In: American Journal of Psychiatry, Vol. 160, 01.01.2003, p. 1332-1336.
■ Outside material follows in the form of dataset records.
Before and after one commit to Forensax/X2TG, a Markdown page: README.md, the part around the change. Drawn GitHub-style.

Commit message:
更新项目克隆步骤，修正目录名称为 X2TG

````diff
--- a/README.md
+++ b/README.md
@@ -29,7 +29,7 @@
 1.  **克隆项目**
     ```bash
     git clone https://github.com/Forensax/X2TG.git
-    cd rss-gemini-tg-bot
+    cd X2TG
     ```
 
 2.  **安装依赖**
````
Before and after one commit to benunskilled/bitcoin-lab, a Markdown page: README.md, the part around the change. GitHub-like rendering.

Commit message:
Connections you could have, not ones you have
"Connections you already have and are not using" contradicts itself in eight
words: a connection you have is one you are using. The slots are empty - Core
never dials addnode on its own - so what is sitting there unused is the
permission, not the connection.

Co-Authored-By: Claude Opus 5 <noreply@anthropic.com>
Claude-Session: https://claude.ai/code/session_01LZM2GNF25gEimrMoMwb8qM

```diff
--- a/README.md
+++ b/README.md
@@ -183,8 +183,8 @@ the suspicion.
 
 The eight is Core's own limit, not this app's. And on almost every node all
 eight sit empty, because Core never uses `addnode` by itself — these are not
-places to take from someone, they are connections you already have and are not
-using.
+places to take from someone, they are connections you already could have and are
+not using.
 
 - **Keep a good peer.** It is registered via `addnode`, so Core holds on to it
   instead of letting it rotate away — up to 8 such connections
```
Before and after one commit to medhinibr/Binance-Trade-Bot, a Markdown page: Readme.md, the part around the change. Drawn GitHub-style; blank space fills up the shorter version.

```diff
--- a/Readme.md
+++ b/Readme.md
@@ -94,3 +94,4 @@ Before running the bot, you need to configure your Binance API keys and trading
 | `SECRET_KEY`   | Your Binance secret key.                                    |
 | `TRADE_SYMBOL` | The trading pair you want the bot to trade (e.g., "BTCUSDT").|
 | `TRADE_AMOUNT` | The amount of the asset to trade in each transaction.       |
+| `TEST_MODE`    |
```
Research output: Contribution to journalArticleAcademicpeer-review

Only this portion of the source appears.